Commander of the Turkish Air Force, Army General Hasan Kucukakyuz, arrived in the Azerbaijani capital of Baku on July 5. Pakistan’s President Arif Alvi just conferred a military award on Commander of Turkish Land Forces General Ümit Dündar in Islamabad.
Four of the nations participating in Anatolian 21 are also taking part in Anatolian Eagle 2021: Turkey, Pakistan, Qatar and Azerbaijan. Turkey recently reached an agreement with Qatar to host 36 of its warplanes and 250 of its military personnel for joint training exercises.
The Turkish Defense Ministry announced that “Brotherly nation Azerbaijan participated in the Anatolian Eagle Training for the first time.”
Brotherly Turkey and Azerbaijan, “one nation, two states,” signed a comprehensive pact known as the Shusha Declaration on June 15 which solidifies military integration of the two – now essentially one – powers/power. The declaration was issued the day after Turkish President Recep Tayyip Erdoğan attended the NATO summit in Brussels where he was embraced by the other heads of state of the 30-nation military bloc. The air forces of Turkey and Azerbaijan jointly attacked Nagorno-Karabakh last year.
Also, on June 28 Turkey and Azerbaijan jointly launched the significantly-named Mustafa Kemal Ataturk – 2021 live-fire exercise with 40 tanks and other armored vehicles, 20 artillery pieces and mortars, 7 combat planes and helicopters and 3 unmanned combat aerial vehicles.
In Anatolian Eagle 2021 Qatar is supplying French-built Rafale multirole fighters and Azerbaijan Russian-built MiG-29 fighter jets and Su-25 attack aircraft.
No one is making a secret of the fact the aerial wargames are aimed against Greece, on Turkey’s behalf, and India, on Pakistan’s. For Azerbaijan, the targeted country is Armenia.

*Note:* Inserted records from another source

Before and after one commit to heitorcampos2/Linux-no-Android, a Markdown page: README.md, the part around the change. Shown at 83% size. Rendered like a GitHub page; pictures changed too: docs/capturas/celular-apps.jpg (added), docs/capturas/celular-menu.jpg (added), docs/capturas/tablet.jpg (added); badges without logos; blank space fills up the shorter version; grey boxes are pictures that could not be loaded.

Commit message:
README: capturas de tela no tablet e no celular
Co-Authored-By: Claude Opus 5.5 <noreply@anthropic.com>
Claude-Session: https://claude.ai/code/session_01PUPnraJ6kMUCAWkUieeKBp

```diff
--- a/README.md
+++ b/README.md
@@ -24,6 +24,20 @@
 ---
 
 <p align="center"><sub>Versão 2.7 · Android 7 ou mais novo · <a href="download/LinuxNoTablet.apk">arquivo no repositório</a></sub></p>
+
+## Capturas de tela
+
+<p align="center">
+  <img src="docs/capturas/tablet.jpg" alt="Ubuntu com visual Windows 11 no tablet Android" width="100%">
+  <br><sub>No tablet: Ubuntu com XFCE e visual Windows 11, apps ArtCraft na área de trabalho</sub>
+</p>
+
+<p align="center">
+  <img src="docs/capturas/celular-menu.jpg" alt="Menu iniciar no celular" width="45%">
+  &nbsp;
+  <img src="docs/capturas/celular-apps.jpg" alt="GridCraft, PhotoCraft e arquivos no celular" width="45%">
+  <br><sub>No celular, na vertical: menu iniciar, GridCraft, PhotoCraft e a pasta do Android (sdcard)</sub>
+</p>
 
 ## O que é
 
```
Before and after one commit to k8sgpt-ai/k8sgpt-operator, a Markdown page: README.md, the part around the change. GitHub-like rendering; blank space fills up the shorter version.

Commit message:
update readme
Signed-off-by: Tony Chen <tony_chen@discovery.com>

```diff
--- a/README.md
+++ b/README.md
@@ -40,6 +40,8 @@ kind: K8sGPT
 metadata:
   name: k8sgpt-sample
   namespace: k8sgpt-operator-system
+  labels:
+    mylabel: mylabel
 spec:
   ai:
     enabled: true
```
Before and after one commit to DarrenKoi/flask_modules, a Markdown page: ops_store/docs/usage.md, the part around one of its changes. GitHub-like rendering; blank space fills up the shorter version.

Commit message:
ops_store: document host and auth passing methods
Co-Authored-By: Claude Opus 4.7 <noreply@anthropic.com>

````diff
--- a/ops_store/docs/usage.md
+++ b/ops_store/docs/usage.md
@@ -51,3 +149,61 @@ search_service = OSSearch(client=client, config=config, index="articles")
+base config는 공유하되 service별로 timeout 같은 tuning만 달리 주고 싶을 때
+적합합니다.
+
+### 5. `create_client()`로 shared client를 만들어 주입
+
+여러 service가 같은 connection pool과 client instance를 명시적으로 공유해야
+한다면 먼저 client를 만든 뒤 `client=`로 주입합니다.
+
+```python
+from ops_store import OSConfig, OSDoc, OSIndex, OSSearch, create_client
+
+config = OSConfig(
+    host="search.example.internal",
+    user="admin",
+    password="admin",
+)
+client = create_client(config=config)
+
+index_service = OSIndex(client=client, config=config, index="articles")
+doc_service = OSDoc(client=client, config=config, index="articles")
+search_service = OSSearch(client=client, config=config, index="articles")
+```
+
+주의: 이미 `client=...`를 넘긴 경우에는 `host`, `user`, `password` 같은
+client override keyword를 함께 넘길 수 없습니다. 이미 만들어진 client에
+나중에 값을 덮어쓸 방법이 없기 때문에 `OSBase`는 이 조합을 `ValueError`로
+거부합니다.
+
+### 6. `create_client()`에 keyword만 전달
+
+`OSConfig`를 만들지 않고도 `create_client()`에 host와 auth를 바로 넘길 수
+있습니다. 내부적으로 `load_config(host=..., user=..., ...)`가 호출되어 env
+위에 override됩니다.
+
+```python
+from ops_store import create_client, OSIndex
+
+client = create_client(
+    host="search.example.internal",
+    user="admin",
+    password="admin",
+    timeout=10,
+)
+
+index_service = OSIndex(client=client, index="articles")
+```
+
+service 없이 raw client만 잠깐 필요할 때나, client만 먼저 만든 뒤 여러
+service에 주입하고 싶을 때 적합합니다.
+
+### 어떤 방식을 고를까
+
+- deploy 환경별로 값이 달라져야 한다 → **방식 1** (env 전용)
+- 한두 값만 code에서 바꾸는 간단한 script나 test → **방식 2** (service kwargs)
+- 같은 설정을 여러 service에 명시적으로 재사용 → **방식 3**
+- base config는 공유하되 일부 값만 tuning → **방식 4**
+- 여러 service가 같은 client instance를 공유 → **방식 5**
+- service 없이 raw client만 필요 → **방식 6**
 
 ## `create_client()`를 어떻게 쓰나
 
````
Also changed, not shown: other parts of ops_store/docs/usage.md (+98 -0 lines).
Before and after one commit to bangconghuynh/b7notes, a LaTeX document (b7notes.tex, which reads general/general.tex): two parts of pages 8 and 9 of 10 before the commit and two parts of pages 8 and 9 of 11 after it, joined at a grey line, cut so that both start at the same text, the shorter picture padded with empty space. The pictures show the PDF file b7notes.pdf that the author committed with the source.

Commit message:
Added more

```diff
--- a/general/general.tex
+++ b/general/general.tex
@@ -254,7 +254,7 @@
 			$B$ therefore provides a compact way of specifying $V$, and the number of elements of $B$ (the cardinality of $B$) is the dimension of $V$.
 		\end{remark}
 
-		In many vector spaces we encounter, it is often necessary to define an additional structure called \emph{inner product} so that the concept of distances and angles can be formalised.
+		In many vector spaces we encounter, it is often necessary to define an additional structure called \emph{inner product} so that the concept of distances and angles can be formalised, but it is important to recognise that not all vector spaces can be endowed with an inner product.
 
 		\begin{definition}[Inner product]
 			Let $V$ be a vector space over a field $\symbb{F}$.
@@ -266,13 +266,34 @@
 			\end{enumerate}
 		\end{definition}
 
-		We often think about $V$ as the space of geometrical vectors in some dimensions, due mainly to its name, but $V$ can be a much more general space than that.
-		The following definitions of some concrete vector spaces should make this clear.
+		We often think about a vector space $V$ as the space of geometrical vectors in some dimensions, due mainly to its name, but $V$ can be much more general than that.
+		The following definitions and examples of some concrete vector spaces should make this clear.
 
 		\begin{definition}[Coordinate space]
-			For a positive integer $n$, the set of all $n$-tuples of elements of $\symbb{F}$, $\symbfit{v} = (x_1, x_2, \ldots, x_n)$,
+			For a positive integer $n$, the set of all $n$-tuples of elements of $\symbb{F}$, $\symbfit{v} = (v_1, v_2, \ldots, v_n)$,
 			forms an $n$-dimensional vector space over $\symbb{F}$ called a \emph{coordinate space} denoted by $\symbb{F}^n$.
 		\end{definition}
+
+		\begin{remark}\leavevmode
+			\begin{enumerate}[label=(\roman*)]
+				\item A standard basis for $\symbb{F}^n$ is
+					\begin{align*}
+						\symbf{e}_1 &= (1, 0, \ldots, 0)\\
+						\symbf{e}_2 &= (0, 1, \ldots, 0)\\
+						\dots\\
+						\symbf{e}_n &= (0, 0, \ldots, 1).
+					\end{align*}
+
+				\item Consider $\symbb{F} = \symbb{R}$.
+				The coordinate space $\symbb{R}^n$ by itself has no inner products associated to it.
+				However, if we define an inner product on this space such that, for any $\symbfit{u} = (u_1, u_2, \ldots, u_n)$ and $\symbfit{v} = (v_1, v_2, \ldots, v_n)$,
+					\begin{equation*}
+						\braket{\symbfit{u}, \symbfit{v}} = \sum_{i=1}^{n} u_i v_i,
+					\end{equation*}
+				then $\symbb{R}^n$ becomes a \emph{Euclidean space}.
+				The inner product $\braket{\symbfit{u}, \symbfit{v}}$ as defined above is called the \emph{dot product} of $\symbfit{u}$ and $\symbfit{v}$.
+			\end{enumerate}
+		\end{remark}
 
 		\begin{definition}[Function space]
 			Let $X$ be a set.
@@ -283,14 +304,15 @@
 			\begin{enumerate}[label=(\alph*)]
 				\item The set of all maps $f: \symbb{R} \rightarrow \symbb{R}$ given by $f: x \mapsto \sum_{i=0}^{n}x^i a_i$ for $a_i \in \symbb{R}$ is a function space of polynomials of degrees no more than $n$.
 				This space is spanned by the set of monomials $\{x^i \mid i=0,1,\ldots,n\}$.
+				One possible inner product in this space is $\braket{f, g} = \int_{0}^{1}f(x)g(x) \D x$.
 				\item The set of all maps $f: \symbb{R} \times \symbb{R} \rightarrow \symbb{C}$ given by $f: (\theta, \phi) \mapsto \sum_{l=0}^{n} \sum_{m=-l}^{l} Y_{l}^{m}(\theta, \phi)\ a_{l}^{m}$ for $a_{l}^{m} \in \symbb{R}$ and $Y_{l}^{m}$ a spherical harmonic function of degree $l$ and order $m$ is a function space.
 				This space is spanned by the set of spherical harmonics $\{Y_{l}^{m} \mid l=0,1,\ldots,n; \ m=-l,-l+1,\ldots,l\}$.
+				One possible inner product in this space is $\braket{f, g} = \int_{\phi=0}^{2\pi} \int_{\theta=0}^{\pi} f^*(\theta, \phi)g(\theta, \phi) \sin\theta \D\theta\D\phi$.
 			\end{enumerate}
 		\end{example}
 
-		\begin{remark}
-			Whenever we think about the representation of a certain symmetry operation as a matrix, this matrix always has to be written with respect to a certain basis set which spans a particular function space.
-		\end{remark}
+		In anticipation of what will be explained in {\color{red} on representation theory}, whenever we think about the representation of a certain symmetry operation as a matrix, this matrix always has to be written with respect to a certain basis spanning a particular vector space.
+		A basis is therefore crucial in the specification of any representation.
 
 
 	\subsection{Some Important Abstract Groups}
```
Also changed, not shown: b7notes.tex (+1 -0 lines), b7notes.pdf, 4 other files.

Qatar has only lately received the first Rafale 4.5-generation French jets and both Greece and India have recently purchased the planes as well. As Defense World reported a few weeks ago, “Pakistani and Turkish pilots will get an opportunity to size up Rafale fighter jets recently bought by India and Greece in this year’s international Anatolian Eagle-2021….”
The MiG-29 is India’s main combat aircraft and the Su-25 and Su-30 are Armenia’s.
Turkish F-16s and Pakistani JF-17 fighter jets are getting their first opportunity to train for combat with the bulwark of the Armenian and Indian air forces and Greece’s latest-generation acquisition.
The Turkish Defense Ministry confirmed that NATO is participating in the Turkish-Pakistani-Azerbaijani-Qatari air combat exercise, including by conducting a certification assessment of six F-16s, a Boeing KC-135R Stratotanker and six Stinger air defense teams “committed to the NATO Response Force (NRF)” for the first time.
The rapidly-evolving military partnership between Turkey, Azerbaijan and Pakistan should be a matter of the gravest concern for Armenia, Greece and India. Especially in regard to Nagorno-Karabakh, Cyprus and the Eastern Mediterranean, and Kashmir, respectively. An Ankara-Baku-Islamabad axis would include, again, NATO’s second-largest member and largest partner state, the latter a nuclear power.
Turkey’s broader project of building a multinational military alliance under its control, and with NATO’s blessings, from Kosovo to Mongolia is no less alarming.